[wp-hackers] WordPress, web standards, and (X)HTML

Benjamin Hawkes-Lewis bhawkeslewis at googlemail.com
Tue Dec 5 21:26:16 GMT 2006

Just wanted to add a couple points to what Sam Angrove has already said.

On Tue, 2006-12-05 at 11:06 +0200, Computer Guru wrote: 
> I know my blog doesn't validate - I don't have time for it :)

Yes. One of the things I'm arguing is that WordPress ought to be
ensuring that your markup validates. The fact that you'd have to spend a
lot of time making sure your markup validates is a good indication that
something is broken with the current WordPress design.

> My main site, however, is:
> http://validator.w3.org/check?uri=http%3A%2F%2Fneosmart.net%2F
> HTML 4 is ancient.
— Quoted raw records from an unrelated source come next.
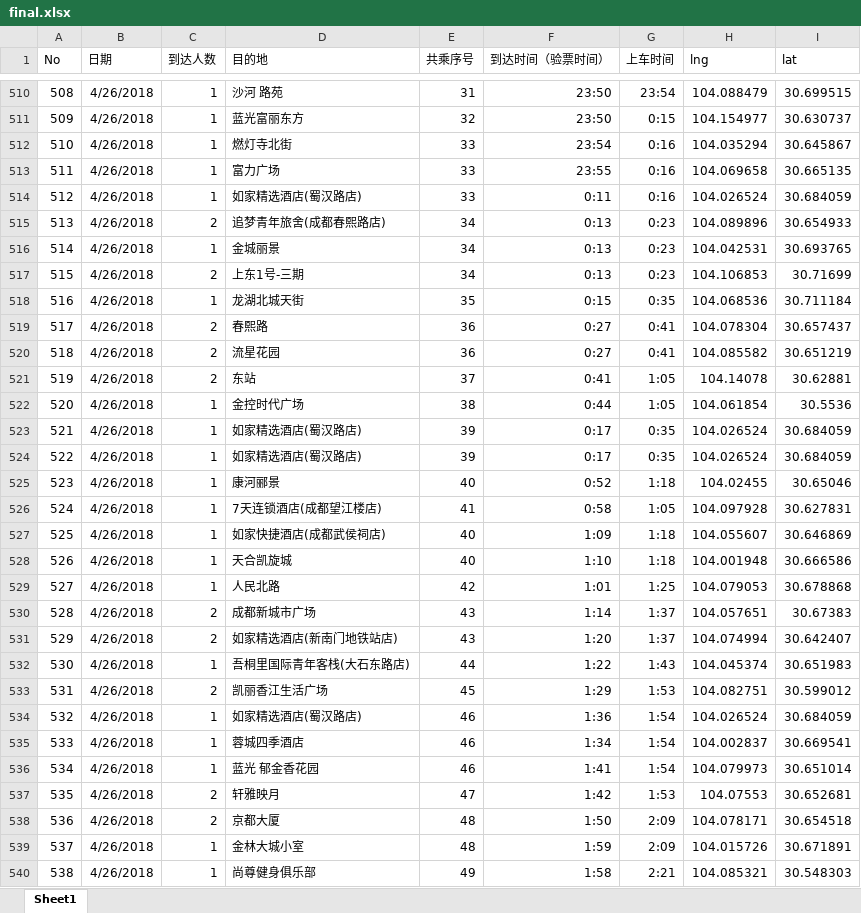
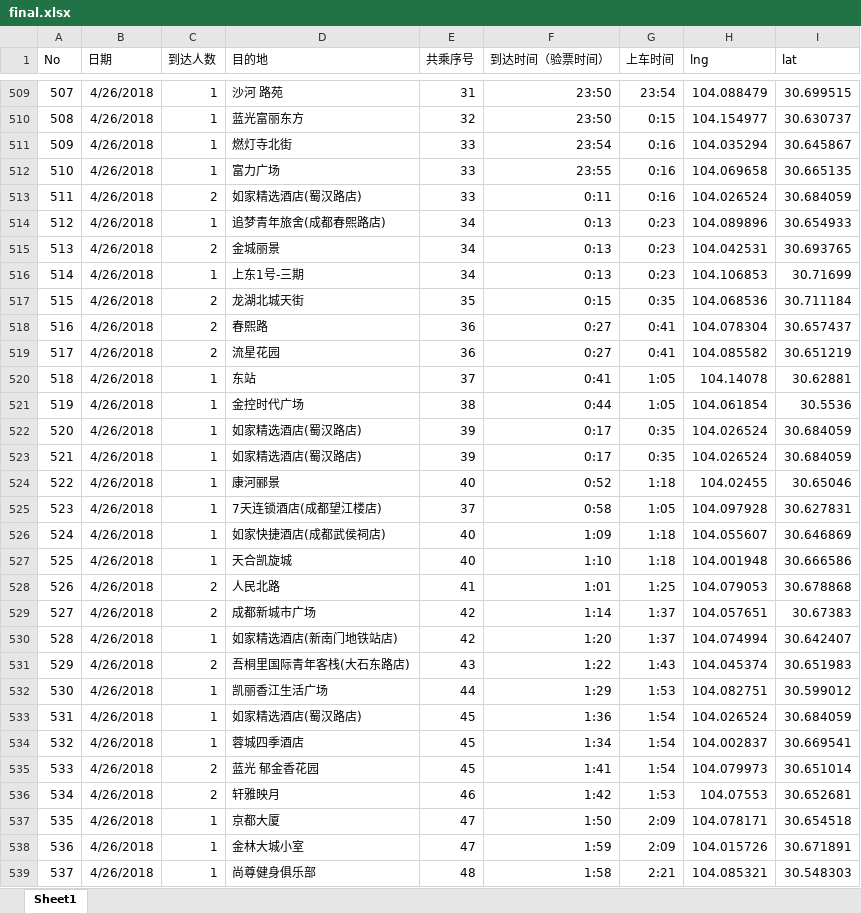
Before and after one commit to fagan2888/AIRPORT_data, an Excel workbook: data/final.xlsx, sheet Sheet1, drawn as a sheet; only a part is shown, gaps mark what is left out; values as stored, in another font and other column widths than the file's, no borders; addresses are those after the commit; the diff covers the shown part only; the diff names each change by its address in the sheet, - before the commit and + after, or states it on an @@ line.

```diff
--- a/data/final.xlsx (sheet Sheet1)
+++ b/data/final.xlsx (sheet Sheet1)
@@ column A (No) renumbered from row 162 down @@
-C513 (到达人数): 1
+C513 (到达人数): 2
-C514 (到达人数): 2
+C514 (到达人数): 1
-C515 (到达人数): 1
+C515 (到达人数): 2
-C516 (到达人数): 2
+C516 (到达人数): 1
-C517 (到达人数): 1
+C517 (到达人数): 2
-C520 (到达人数): 2
+C520 (到达人数): 1
-E525 (共乘序号): 41
+E525 (共乘序号): 37
-C528 (到达人数): 1
+C528 (到达人数): 2
-E528 (共乘序号): 42
+E528 (共乘序号): 41
-E529:E530 (共乘序号): 43
+E529:E530 (共乘序号): 42
-C530 (到达人数): 2
+C530 (到达人数): 1
-C531 (到达人数): 1
+C531 (到达人数): 2
-E531 (共乘序号): 44
+E531 (共乘序号): 43
-C532 (到达人数): 2
+C532 (到达人数): 1
-E532 (共乘序号): 45
+E532 (共乘序号): 44
-E533:E535 (共乘序号): 46
+E533:E535 (共乘序号): 45
-C535 (到达人数): 1
+C535 (到达人数): 2
-E536 (共乘序号): 47
+E536 (共乘序号): 46
-C537 (到达人数): 2
+C537 (到达人数): 1
-E537:E538 (共乘序号): 48
+E537:E538 (共乘序号): 47
-E539 (共乘序号): 49
+E539 (共乘序号): 48
```
Also changed, not shown: 2 added rows, 3 removed rows, 1 moved row and 325 edited cells elsewhere in this sheet, get_latlng/高德腾讯对比.xlsx, 33 other files.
If you go with HTML 4, when (in the future obviously) IE
> and the rest of the world becomes XHTML-compliant, you're going to have to
> do a lot of work just to make it work with XHTML.

If browsers ever emerge that cannot render HTML 4.01 Strict, then there
are programs that can convert from HTML to XHTML 1.0 Strict, like Tidy.
And if WordPress develops an engine for serializing content to multiple
document formats, serving XHTML instead would involve no additional work
for the author. 

Of course, even real XHTML 1.0 Strict is a bit pointless compared to
compound document formats, XHTML 2, and WHATWG's XHTML serialization.
Moving from either HTML 4.01 or XHTML 1.0 to those may well involve
author work, because all three introduce new semantics. But developing
an engine to serialize content to multiple document formats should help
minimize such work.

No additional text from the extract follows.